A HIGH COURT judge has dismissed an application by the State to strike out a lawsuit filed by a used car dealership seeking the return of several vehicles seized by the police in 2015.
In 2022, Jean Pierre’s Auto Supplies filed a lawsuit against the State for the release of the vehicles. The State applied to strike out the lawsuit claiming it was statute-barred since the demand for the vehicles’ return was made in 2016 and the action failed to show the dealer was the legitimate owner of the 29 vehicles.
However, in dismissing the application, Justice Frank Seepersad rejected the State’s contention the lawsuit was statute-barred. He pointed to correspondence between the dealer and the police up to October 2021, for the release of the vehicles and an explanation.
Seepersad said the position that the dealer was not the owner of the vehicles so it was an abuse of process to bring the action, the judge said that argument was “devoid of merit.”
He said there were receipts and certified copies for the 29 vehicles to purport evidence of ownership and payment for the vehicles.
“Based on the pleadings, the defendant proffered no position to demonstrate that any other party has/ had a better title to the detained vehicles.
“The court also takes judicial notice of the fact that a regrettable practice does exist whereby people buy vehicles and do not transfer same to obviate transfer charges or where used car dealers would buy vehicles and only transfer them when they are resold.
“As a consequence, in many instances, the only evidence to establish proof of ownership or an interest in such a vehicle is a receipt.”
In dismissing the application, the judge ordered the State to pay the dealer’s costs.
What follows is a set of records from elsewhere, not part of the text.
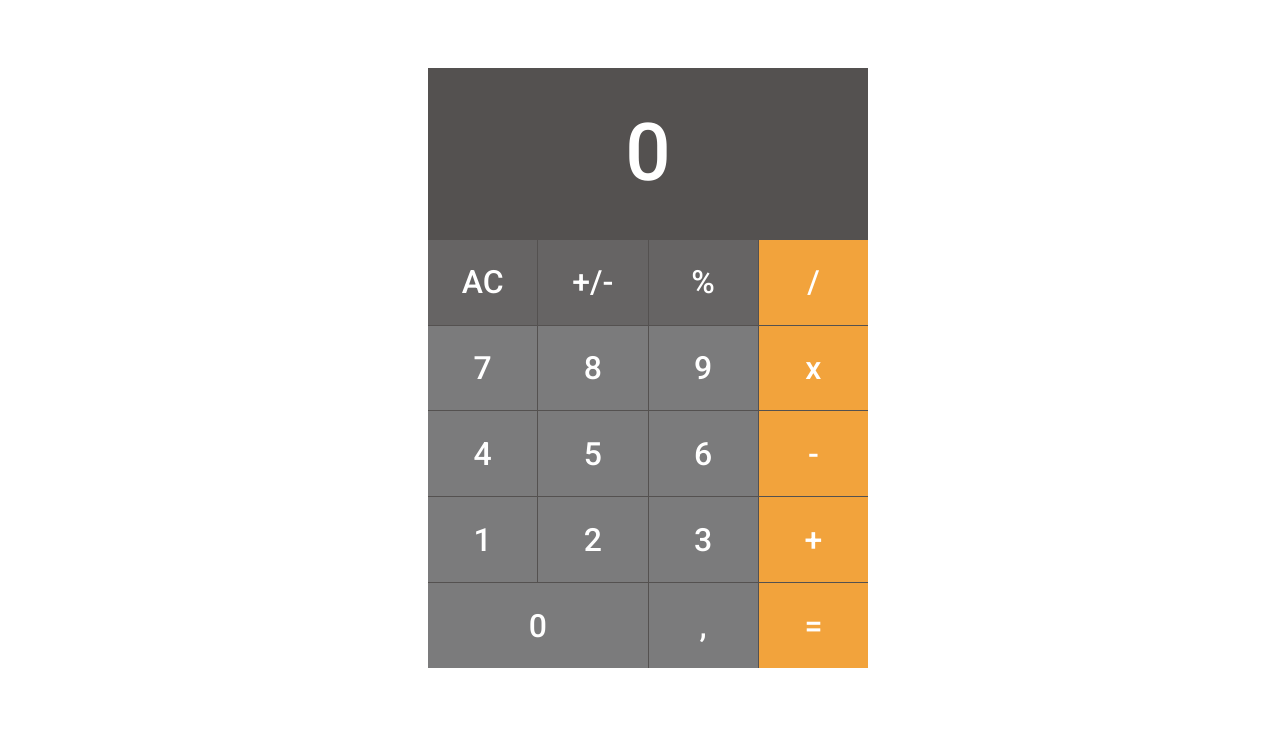
Repository: maciekto/calculatorOOP
Page: index.html
These files come from the project's save history. The page is drawn as it stood at one moment and after the next save; the edit follows.
The browser window is 1280 px wide. The page is 1288 px wide, so the pictures cover 1288 px, including what lies to the right of the window. The pictures show the whole page.

Above is the page before, as saved 2022-07-08 17:00:28.

### index.html
<!DOCTYPE html>
<html lang="en">
<head>
    <meta charset="UTF-8">
    <meta http-equiv="X-UA-Compatible" content="IE=edge">
    <meta name="viewport" content="width=device-width, initial-scale=1.0">
    <title>Document</title>
    <link rel="stylesheet" href="css.css">


</head>
<body>
    <main>
        <div class="Calc">
            <div class="Calc__result">
                <div class="Calc__result__inner">
                    0
                </div>
            </div>

            <div class="Calc__reset">
                AC
            </div>
            <div class="Calc__opposite">
                +/-
            </div>
            <div class="Calc__percentages">
                %
            </div>
            <div class="Calc__divide">
                /
            </div>

            <div class="Calc__7">7</div>
            <div class="Calc__8">8</div>
            <div class="Calc__9">9</div>
            <div class="Calc__multiply">
                x
            </div>

            <div class="Calc__4">4</div>
            <div class="Calc__5">5</div>
            <div class="Calc__6">6</div>
            <div class="Calc__substraction">
                -
            </div>

            <div class="Calc__1">1</div>
            <div class="Calc__2">2</div>
            <div class="Calc__3">3</div>
            <div class="Calc__addition">
                +
            </div>

            <div class="Calc__0">0</div>
            <div class="Calc__comma">,</div>
            <div class="Calc__isequal">
                =
            </div>

        </div>
    </main>

    <script src="js.js"></script>
</body>
</html>

### css.css
@import url('https://fonts.googleapis.com/css2?family=Roboto:wght@400;500;700&display=swap');

* {
    font-family: 'Roboto', sans-serif;
    font-weight: 500;
    box-sizing: border-box;
}

main {
    width: 100vw;
    height: 100vh;
    display: grid;
    place-items: center;
}

.Calc {
    max-width: 440px;
    width: 55vw;
    height: 80vw;
    max-height: 600px;
    background: #545150;
    color: white;
    display: grid;
    grid-template-columns: repeat(4, 1fr);
    grid-template-rows: repeat(7, 1fr);
    grid-template-areas:
    "result result result result"
    "result result result result"
    "reset opposite percentages divide"
    "seven eight nine multiply"
    "four five six substraction"
    "one two three addition"
    "zero zero comma isequal"
    ;
    grid-gap: 1px;
    font-size: 4vw;
}
.Calc div {
    display: grid;
    place-items: center;
    background: #7b7b7c;
    cursor: pointer;
}
.Calc__result {
    grid-area: result;
    background: #545150 !important;
    font-size: 10vw;
}
.Calc__result__inner {
    padding: 1vw 4vw;
    width: 100%;
    height: 100%;
    display: grid;
    place-items: end end;


    background: #545150 !important;

}
.Calc__reset {
    background: #666464 !important;
}
.Calc__opposite {
    background: #666464 !important;
}
.Calc__percentages {
    background: #666464 !important;
}
.Calc__divide {
    background: #f2a33c !important;
}
.Calc__multiply {
    background: #f2a33c !important;
}
.Calc__substraction {
    background: #f2a33c !important;
}
.Calc__addition {
    background: #f2a33c !important;
}
.Calc__isequal {
    background: #f2a33c !important;
}


.Calc__0 {
    grid-area: zero;
}

@media (min-width: 800px) {
    .Calc {
        font-size: 32px;
    }
    .Calc__result {
        font-size: 80px;
    }
}

### js.js

// Zaznaczanie klasy
function Class(nazwa) {
    return document.querySelector(`.${nazwa}`);
}


const result = Class('Calc__result');
const x = Class('Calc__multiply');


let result_number;

const l0 = Class('Calc__0');
const l1 = Class('Calc__1');
const l2 = Class('Calc__2');
const l3 = Class('Calc__3');
const l4 = Class('Calc__4');
const l5 = Class('Calc__5');
const l6 = Class('Calc__6');
const l7 = Class('Calc__7');
const l8 = Class('Calc__8');
const l9 = Class('Calc__9');
const lcomma = Class('Calc__comma');

var liczby = [l0, l1, l2, l3, l4, l5, l6, l7, l8, l9, lcomma, x];

liczby.forEach(element => {
    element.addEventListener('click', () => numberClicked(element));
});

function numberClicked(number) {
    console.log(number.innerHTML)
    if(number.innerHTML === 'x') {

    }else {
        if(result.innerHTML === '0') {
            result.innerHTML = number.innerHTML;
        } else {
            const OLDresult = result.innerHTML;
            result.innerHTML = OLDresult + number.innerHTML;
        }
    }


}

console.log(l1)



























































// inputy liczb
// inputy orange
// input procent
// input odwrotność
// input reset

// 1. po klinięciu liczba jest zapisywana jako aktywna, jeżeli jest dodana następna liczba jest dodawana do pierwszej w stringu

// 2. Po kliniuęciu jakiegoś przycisku z orange jest dodawana flaga co będzie z tą liczbą robione

// 3. Wprowadzenie następnej liczby

// 4. Wynik


// 5. Resetowanie liczby jako resetowanie zmiennej przechowującej wyrażenie

After the next save:
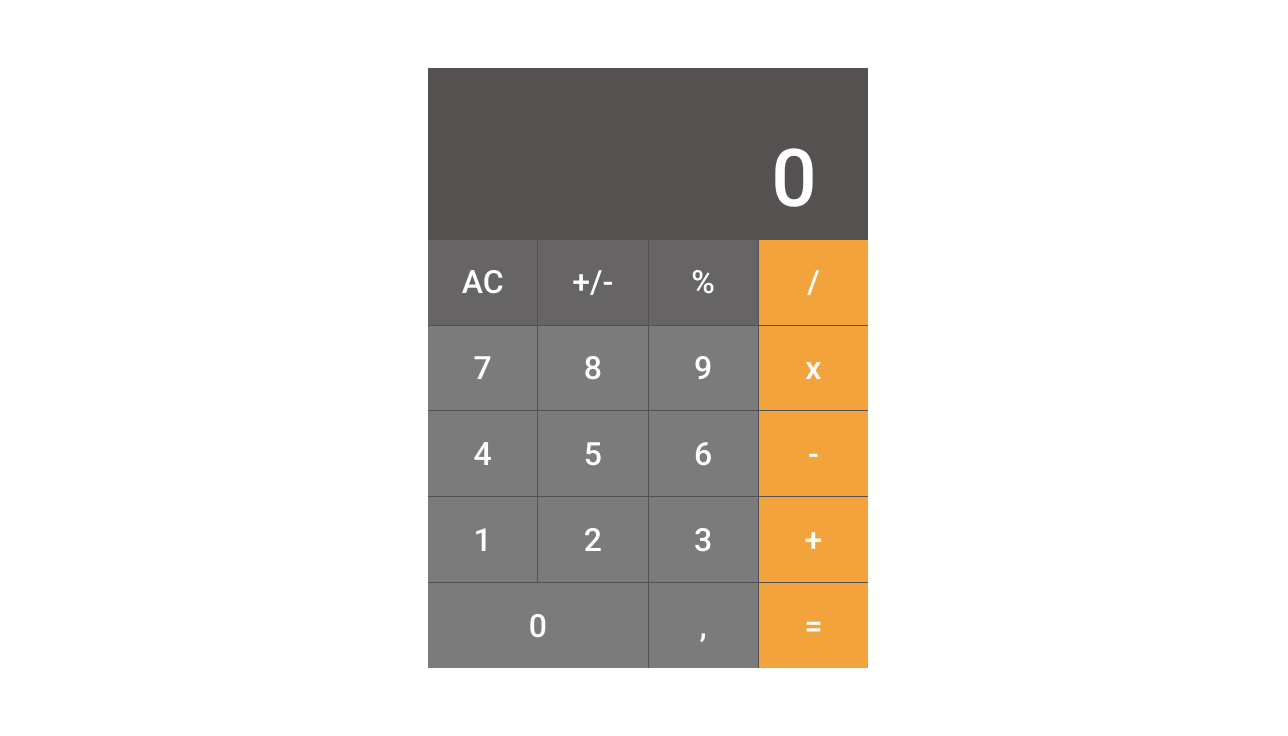
Saved 18 s later.
--- a/css.css
+++ b/css.css
@@ -50,8 +50,7 @@ main {
     padding: 1vw 4vw;
     width: 100%;
     height: 100%;
-    display: grid;
-    place-items: end end;
+    place-items: end end !important;
 
 
     background: #545150 !important;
As a result of the court’s ruling, the matter will now proceed to trial.